In an effort to ensure that culture and education don't stop even while we're stuck on lockdown, many institutions are coming up with innovative ways to spread their knowledge. This includes the Frank Lloyd Wright Foundation. Not only are they organizing virtual tours of some of the architect's well-known buildings, but now they're helping all ages stay engaged with the Frank Lloyd Wright Virtual Classroom.
Every Wednesday for six weeks, a new STEAM-focused lesson will be released online. Aimed at students K-12 and developed in collaboration with Paradise Valley School District, these free virtual lessons feature hands-on activities designed to inspire creativity and push critical thinking. The lessons build on each other and finish with an at-home final project.
“For the last eight years, we have focused on how to bring Frank Lloyd Wright design and architecture to students in their classrooms. Since living rooms and kitchens have now become the new classroom, we are confident that your child will enjoy exploring outside in the real world around them. The Wright-Design program is a one-click solution to keeping students active in learning, designing, and building during this pause to the traditional classroom setting,” says Michael Linn, curriculum producer and support teacher at PVUSD.
The lessons were designed to be turn-key, so that students can complete them while parents get some work done or take a well-deserved break. But alternatively, families can get in on the fun and work together to complete them. While the first two lessons have already passed, new students will be able to go back and complete them at their own pace.

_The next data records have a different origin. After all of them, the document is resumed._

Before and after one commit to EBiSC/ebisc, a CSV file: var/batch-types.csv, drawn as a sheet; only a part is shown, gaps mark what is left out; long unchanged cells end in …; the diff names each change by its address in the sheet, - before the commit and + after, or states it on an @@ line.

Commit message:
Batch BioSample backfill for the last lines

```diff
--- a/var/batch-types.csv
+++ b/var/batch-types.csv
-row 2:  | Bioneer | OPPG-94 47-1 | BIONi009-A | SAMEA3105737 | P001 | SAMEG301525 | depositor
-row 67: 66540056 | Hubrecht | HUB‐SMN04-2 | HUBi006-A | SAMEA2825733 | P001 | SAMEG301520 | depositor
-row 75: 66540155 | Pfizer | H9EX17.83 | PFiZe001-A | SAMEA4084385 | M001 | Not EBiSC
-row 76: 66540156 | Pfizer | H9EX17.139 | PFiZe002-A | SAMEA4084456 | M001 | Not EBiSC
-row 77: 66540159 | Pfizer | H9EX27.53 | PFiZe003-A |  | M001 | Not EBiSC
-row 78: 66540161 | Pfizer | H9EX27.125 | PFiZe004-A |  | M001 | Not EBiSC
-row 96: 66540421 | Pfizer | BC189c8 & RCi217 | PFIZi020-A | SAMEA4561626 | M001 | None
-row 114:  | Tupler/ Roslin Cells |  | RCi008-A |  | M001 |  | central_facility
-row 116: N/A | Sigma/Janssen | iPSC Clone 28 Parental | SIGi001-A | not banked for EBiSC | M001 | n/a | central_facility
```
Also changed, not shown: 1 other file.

The first lesson asks students to think about their similarities with the acclaimed architect and to begin exploring the natural world at home to see what shapes they find. That then moves into lesson two, which talks about Wright's relationship with shapes and patterns. As the lessons move forward to talk about geometry and color, they culminate in a final project that will bring together all of the skills that the students have learned.